Theryn looked down at his arm as he slowly released his grip. A hole had been burned in his sleeve, and his skin was red and blistered. “I’m fine,” he managed to say through clenched teeth.
“Prince Lyar, I beg your forgiveness—” King Olan began.
“No, it’s not necessary,” Lyar said. He was staring at Atrum now with the same scrutiny as he had given Theryn earlier. The anger in his expression had been replaced by curiosity.
“If Sir Atrum has offended you, he can easily be dismissed,” Olan said.
The reality of what he had just done hit Atrum. He felt a roaring in his ears as the blood rushed from his face. He had attacked a prince— a prince who was here as the king’s guest. It was an unpardonable breach of etiquette. He would be lucky if a dismissal was all he received, although any other fate that might befall him seemed just as dire. He would be taken from Theryn. Theryn would leave with this monster, and Atrum would never see him again. No other punishment could be as cruel.

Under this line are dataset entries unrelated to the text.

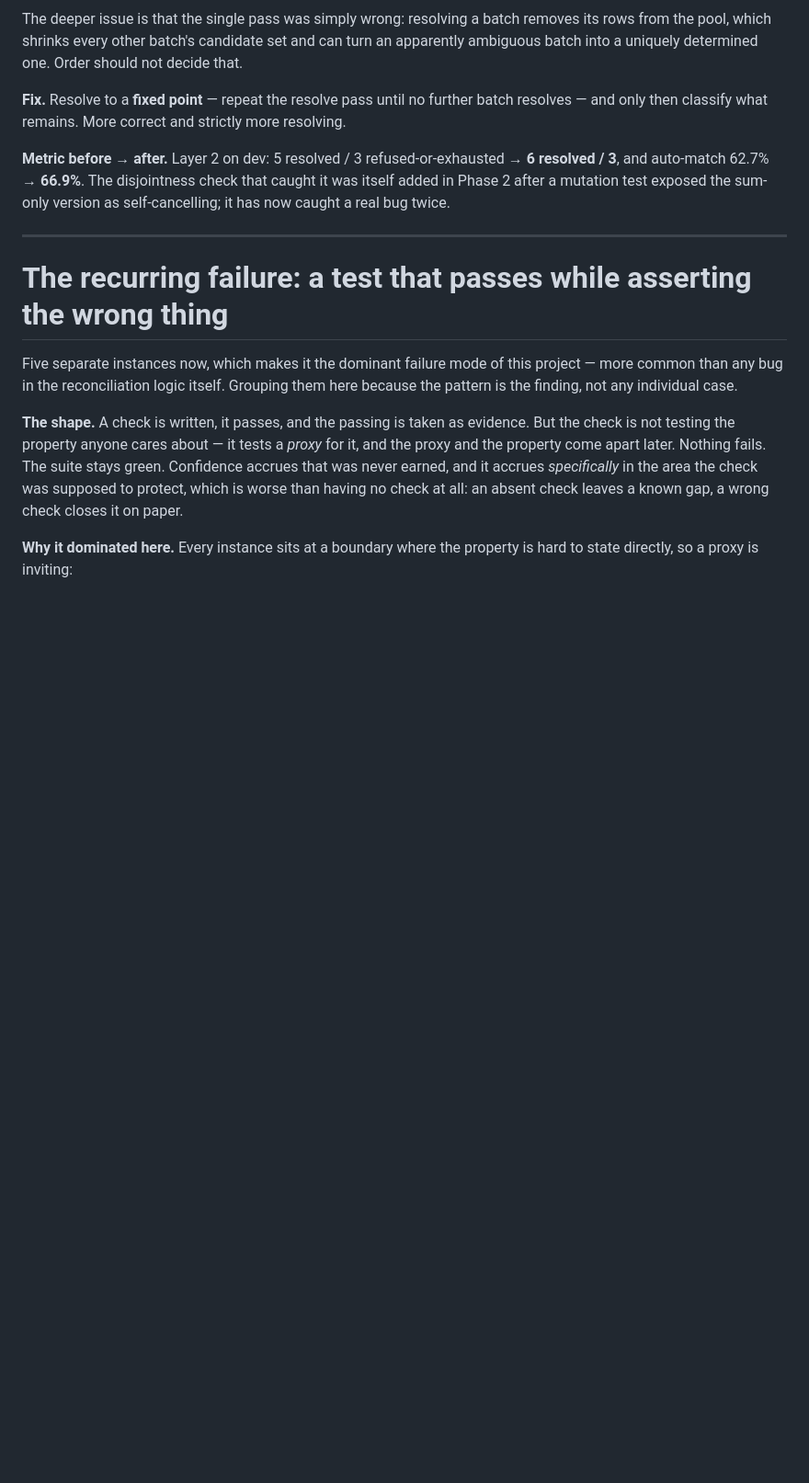
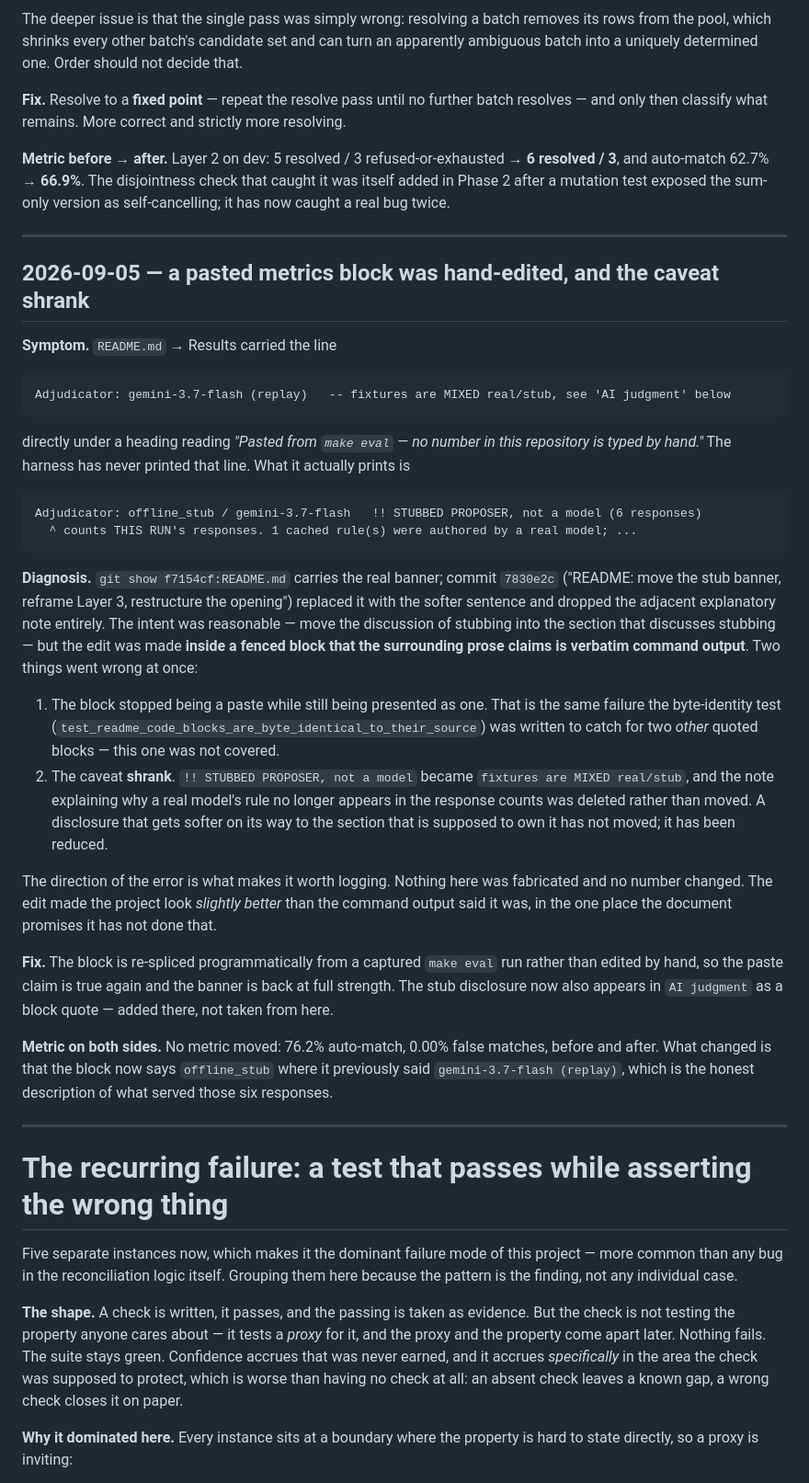
Before and after one commit to Rushikesh116/finctl, a Markdown page: docs/WHAT_BROKE.md, the part around the change. Shown at 92% size. GitHub-like rendering; blank space fills up the shorter version.

````diff
--- a/docs/WHAT_BROKE.md
+++ b/docs/WHAT_BROKE.md
@@ -177,6 +177,52 @@ and only then classify what remains. More correct and strictly more resolving.
 **6 resolved / 3**, and auto-match 62.7% → **66.9%**. The disjointness check that caught it was
 itself added in Phase 2 after a mutation test exposed the sum-only version as self-cancelling;
 it has now caught a real bug twice.
+
+---
+
+## 2026-09-05 — a pasted metrics block was hand-edited, and the caveat shrank
+
+**Symptom.** `README.md` → Results carried the line
+
+```
+Adjudicator: gemini-3.7-flash (replay)   -- fixtures are MIXED real/stub, see 'AI judgment' below
+```
+
+directly under a heading reading *"Pasted from `make eval` — no number in this repository is
+typed by hand."* The harness has never printed that line. What it actually prints is
+
+```
+Adjudicator: offline_stub / gemini-3.7-flash   !! STUBBED PROPOSER, not a model (6 responses)
+  ^ counts THIS RUN's responses. 1 cached rule(s) were authored by a real model; ...
+```
+
+**Diagnosis.** `git show f7154cf:README.md` carries the real banner; commit `7830e2c`
+("README: move the stub banner, reframe Layer 3, restructure the opening") replaced it with the
+softer sentence and dropped the adjacent explanatory note entirely. The intent was reasonable —
+move the discussion of stubbing into the section that discusses stubbing — but the edit was made
+**inside a fenced block that the surrounding prose claims is verbatim command output**. Two
+things went wrong at once:
+
+1. The block stopped being a paste while still being presented as one. That is the same failure
+   the byte-identity test (`test_readme_code_blocks_are_byte_identical_to_their_source`) was
+   written to catch for two *other* quoted blocks — this one was not covered.
+2. The caveat **shrank**. `!! STUBBED PROPOSER, not a model` became `fixtures are MIXED
+   real/stub`, and the note explaining why a real model's rule no longer appears in the response
+   counts was deleted rather than moved. A disclosure that gets softer on its way to the section
+   that is supposed to own it has not moved; it has been reduced.
+
+The direction of the error is what makes it worth logging. Nothing here was fabricated and no
+number changed. The edit made the project look *slightly better* than the command output said it
+was, in the one place the document promises it has not done that.
+
+**Fix.** The block is re-spliced programmatically from a captured `make eval` run rather than
+edited by hand, so the paste claim is true again and the banner is back at full strength. The
+stub disclosure now also appears in `AI judgment` as a block quote — added there, not taken from
+here.
+
+**Metric on both sides.** No metric moved: 76.2% auto-match, 0.00% false matches, before and
+after. What changed is that the block now says `offline_stub` where it previously said
+`gemini-3.7-flash (replay)`, which is the honest description of what served those six responses.
 
 ---
 
````
Also changed, not shown: docs/PROGRESS.md (+53 -11 lines).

“No, that will not be necessary,” Lyar said. “He has not offended me. In truth, he has paid me a great deal of respect by protecting my betrothed with such little thought to the consequences to himself.” Lyar picked up his discarded glove from the table and put it back on. “My powers can be somewhat… volatile, especially when I am taken by surprise.” His gaze returned to Atrum; he felt pinned in place by it. “You have served your prince well, Sir Atrum. It would please me very much if you continued to do so. Although if you could perhaps drop your guard long enough to allow me to speak to my betrothed, I would appreciate that as well.”
Atrum didn’t know what to make of that. He bowed. “Yes, Your Highness,” he murmured and stepped aside.
“I am truly sorry for injuring you,” Lyar said. He reached out. “Here, I can help—”
Theryn cradled his arm more tightly and took a step backward. “I can see to it myself,” Theryn said.
Lyar dropped his hand. “Of course.” Lyar directed his attention back to King Olan. “I think that we’ve all had enough excitement for one day. Perhaps we can start again tomorrow.”
The king used a kerchief to wipe some sweat from his brow. “Yes,” he said. “Yes, I think that would be wise.”COLLAPSE